BlackBerry has made a deal with Ford to produce software that could power the first generation of mass-market self-driving cars. The Canadian company announced yesterday that it was dedicating a team of engineers to help the car manufacturer incorporate a range of BlackBerry software — including its QNX Neutrino operating system, its Certicom security tech, and audio processing software — into future Ford cars.
Ford already uses BlackBerry’s QNX technology in its car infotainment systems, but the manufacturing giant had previously been paying Panasonic for the privilege, rather than BlackBerry itself. In addition to helping Ford utilize existing software, the new deal means BlackBerry can put itself at the center of Ford’s future plans for self-driving cars, helping the Canadian company in its stated aim of pivoting from a hardware company to a software one.
BlackBerry is pivoting from hardware to software
Ford has been aggressive about those plans, specifying earlier this year that it plans to be shipping 100,000 self-driving taxis a year to ride-sharing services by 2021, and selling autonomous cars to regular consumers by 2025. To that end, it’s been increasing the number of staff members it has working on autonomous vehicles from around 150 to 300, and adding another 60 self-driving cars to the 30 it already has at its Silicon Valley research campus.
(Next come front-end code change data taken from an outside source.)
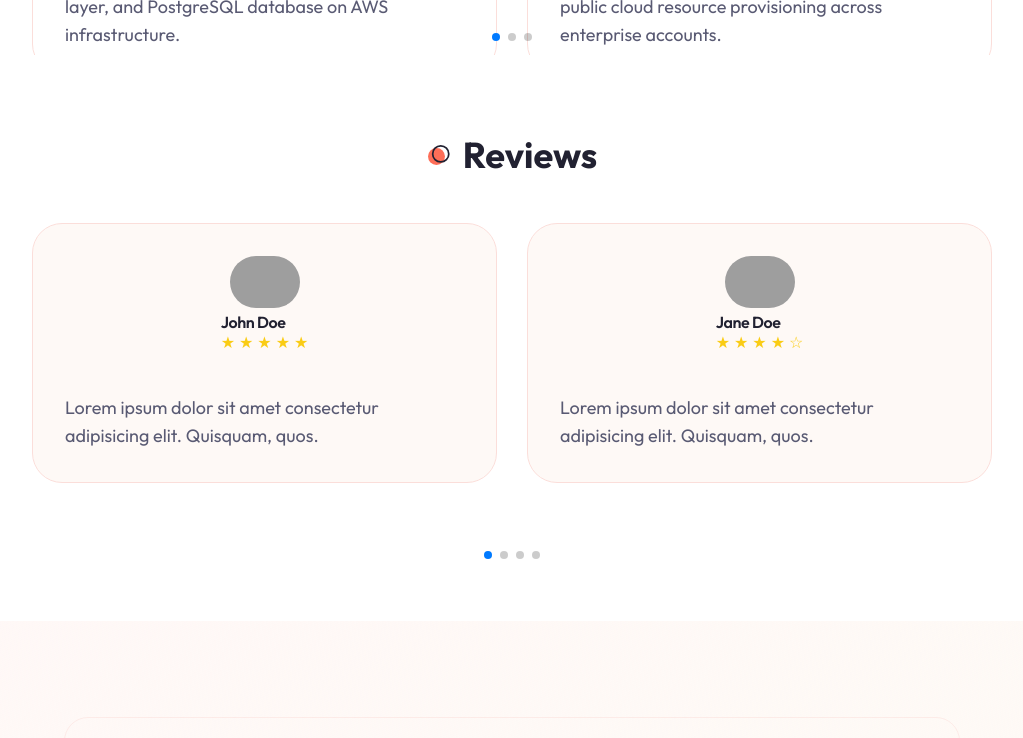
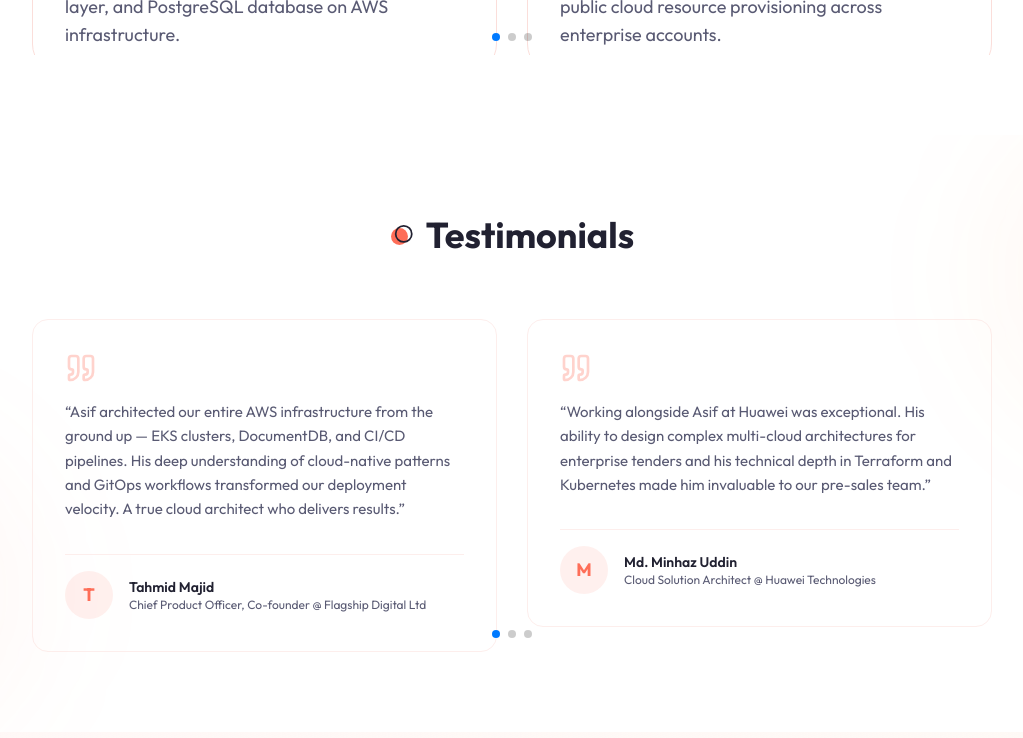
Before and after one commit to asifichy/Web_Portfolio, a Next.js app: page / in a window 1280 px wide. Shown: the part 4880-5618 px from the top of the page, without its empty margins (128-1151 px from the left). Built offline with nearby package versions, Linux system fonts and the light colour scheme; grey boxes are pictures that could not be loaded.

Commit message:
feat: enhance Reviews component with new layout, animations, and updated testimonials

```diff
--- a/components/Reviews.jsx
+++ b/components/Reviews.jsx
@@ -1,65 +1,60 @@
 "use client";
 
-import Image from "next/image";
-
+import { motion } from "framer-motion";
+import { Swiper, SwiperSlide } from "swiper/react";
 import { Pagination } from "swiper/modules";
-
-import { Swiper, SwiperSlide } from "swiper/react";
-
 import "swiper/css";
 import "swiper/css/pagination";
 
-import {
-  Card,
-  CardHeader,
-  CardTitle,
-  CardDescription,
-} from "@/components/ui/card";
+import { Quote } from "lucide-react";
 
-const reviewsData = [
+const testimonialsData = [
   {
     avatar: "/reviews/avatar-1.png",
-    name: "John Doe",
+    name: "Tahmid Majid",
+    role: "Chief Product Officer, Co-founder @ Flagship Digital Ltd",
     review:
-      "Lorem ipsum dolor sit amet consectetur adipisicing elit. Quisquam, quos.",
-    rating: 5,
+      "Asif architected our entire AWS infrastructure from the ground up — EKS clusters, DocumentDB, and CI/CD pipelines. His deep understanding of cloud-native patterns and GitOps workflows transformed our deployment velocity. A true cloud architect who delivers results.",
   },
   {
     avatar: "/reviews/avatar-2.png",
-    name: "Jane Doe",
+    name: "Md. Minhaz Uddin",
+    role: "Cloud Solution Architect @ Huawei Technologies",
     review:
-      "Lorem ipsum dolor sit amet consectetur adipisicing elit. Quisquam, quos.",
-    rating: 4,
-  },
-  {
-    avatar: "/reviews/avatar-3.png",
-    name: "John Doe",
-    review:
-      "Lorem ipsum dolor sit amet consectetur adipisicing elit. Quisquam, quos.",
-    rating: 3.5,
+      "Working alongside Asif at Huawei was exceptional. His ability to design complex multi-cloud architectures for enterprise tenders and his technical depth in Terraform and Kubernetes made him invaluable to our pre-sales team.",
   },
   {
     avatar: "/reviews/avatar-4.png",
-    name: "John Doe",
+    name: "Flagship Digital Ltd",
+    role: "Engineering Team Lead",
     review:
-      "Lorem ipsum dolor sit amet consectetur adipisicing elit. Quisquam, quos.",
-    rating: 4,
+      "Asif mentored our team of 6 engineers on cloud-native patterns and DevOps best practices. He reduced our cloud spend by 30% while improving uptime to 99.99%. His observability setup with Grafana, Prometheus, and Loki cut our incident detection time by 50%.",
   },
   {
     avatar: "/reviews/avatar-5.png",
-    name: "John Doe",
+    name: "SPG Trust",
+    role: "Infrastructure Partner",
     review:
-      "Lorem ipsum dolor sit amet consectetur adipisicing elit. Quisquam, quos.",
-    rating: 5,
+      "Asif's consulting work on our Redis caching infrastructure was transformative. He resolved critical cache stampede issues, reduced backend API failure rates by 45%, and established robust IaC practices that enabled zero-downtime deployments.",
   },
 ];
 
 const Reviews = () => {
   return (
-    <section className="mb-12 xl:mb-32">
-      <div className="container mx-auto">
-        <h2 className="section-title mb-12 text-center mx-auto">Reviews</h2>
-        {/* slider */}
+    <section className="py-20 xl:py-32 relative overflow-hidden">
+      <div className="absolute top-1/2 -left-40 w-80 h-80 bg-primary/5 rounded-full blur-3xl" />
+      <div className="absolute bottom-1/2 -right-40 w-80 h-80 bg-orange-500/5 rounded-full blur-3xl" />
+
+      <div className="container mx-auto relative z-10">
+        <motion.h2
+          className="section-title mb-16 text-center mx-auto"
+          initial={{ opacity: 0, y: 20 }}
+          whileInView={{ opacity: 1, y: 0 }}
+          viewport={{ once: true }}
+        >
+          Testimonials
+        </motion.h2>
+
         <Swiper
           slidesPerView={1}
           breakpoints={{
@@ -69,41 +64,34 @@ const Reviews = () => {
           spaceBetween={30}
           modules={[Pagination]}
           pagination={{ clickable: true }}
-          className="h-[350px]"
+          className="pb-14"
         >
-          {reviewsData.map((person, index) => {
-            return (
-              <SwiperSlide key={index}>
-                <Card className="bg-tertiary dark:bg-secondary/40 p-8 min-h-[30 0px]">
-                  <CardHeader className="p-0 mb-10 flex items-center gap-x-4">
-                    {/* image */}
-                    <Image
-                      src={person.avatar}
-                      alt={person.name}
-                      width={70}
-                      height={70}
-                      className="rounded-full"
-                    />
-                    {/* name */}
-                    <div className="flex flex-col">
-                      <CardTitle>{person.name}</CardTitle>
-                      <p>{person.job}</p>
-                      <div className="flex gap-1">
-                        {[...Array(5)].map((_, i) => (
-                          <span key={i} className="text-yellow-400">
-                            {i < Math.floor(person.rating) ? "★" : "☆"}
-                          </span>
-                        ))}
-                      </div>
+          {testimonialsData.map((person, index) => (
+            <SwiperSlide key={index}>
+              <motion.div
+                initial={{ opacity: 0, y: 20 }}
+                whileInView={{ opacity: 1, y: 0 }}
+                viewport={{ once: true }}
+                transition={{ delay: index * 0.1 }}
+              >
+                <div className="glass rounded-2xl p-8 h-full border border-border/50 hover:border-primary/20 transition-all duration-300 group">
+                  <Quote size={32} className="text-primary/30 mb-4" />
+                  <p className="text-muted-foreground leading-relaxed mb-8 text-[15px]">
+                    &ldquo;{person.review}&rdquo;
+                  </p>
+                  <div className="flex items-center gap-x-4 pt-4 border-t border-border/50">
+                    <div className="w-12 h-12 rounded-full bg-primary/10 flex items-center justify-center text-primary font-bold text-lg">
+                      {person.name.charAt(0)}
                     </div>
-                  </CardHeader>
-                  <CardDescription className="text-lg">
-                    {person.review}
-                  </CardDescription>
-                </Card>
-              </SwiperSlide>
-            );
-          })}
+                    <div>
+                      <div className="font-semibold text-sm">{person.name}</div>
+                      <div className="text-xs text-muted-foreground">{person.role}</div>
+                    </div>
+                  </div>
+                </div>
+              </motion.div>
+            </SwiperSlide>
+          ))}
         </Swiper>
       </div>
     </section>
```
BlackBerry’s days of dominating the cellphone market are long gone but the company’s QNX subsidiary is its most promising hope for future success. How Ford’s self-driving car efforts pan out is yet to be seen — companies like Google, Baidu, and Mercedes-Benz all plan to have autonomous vehicles on roads at least a year before 2021 — but the deal could help BlackBerry score similar arrangements with other manufacturers.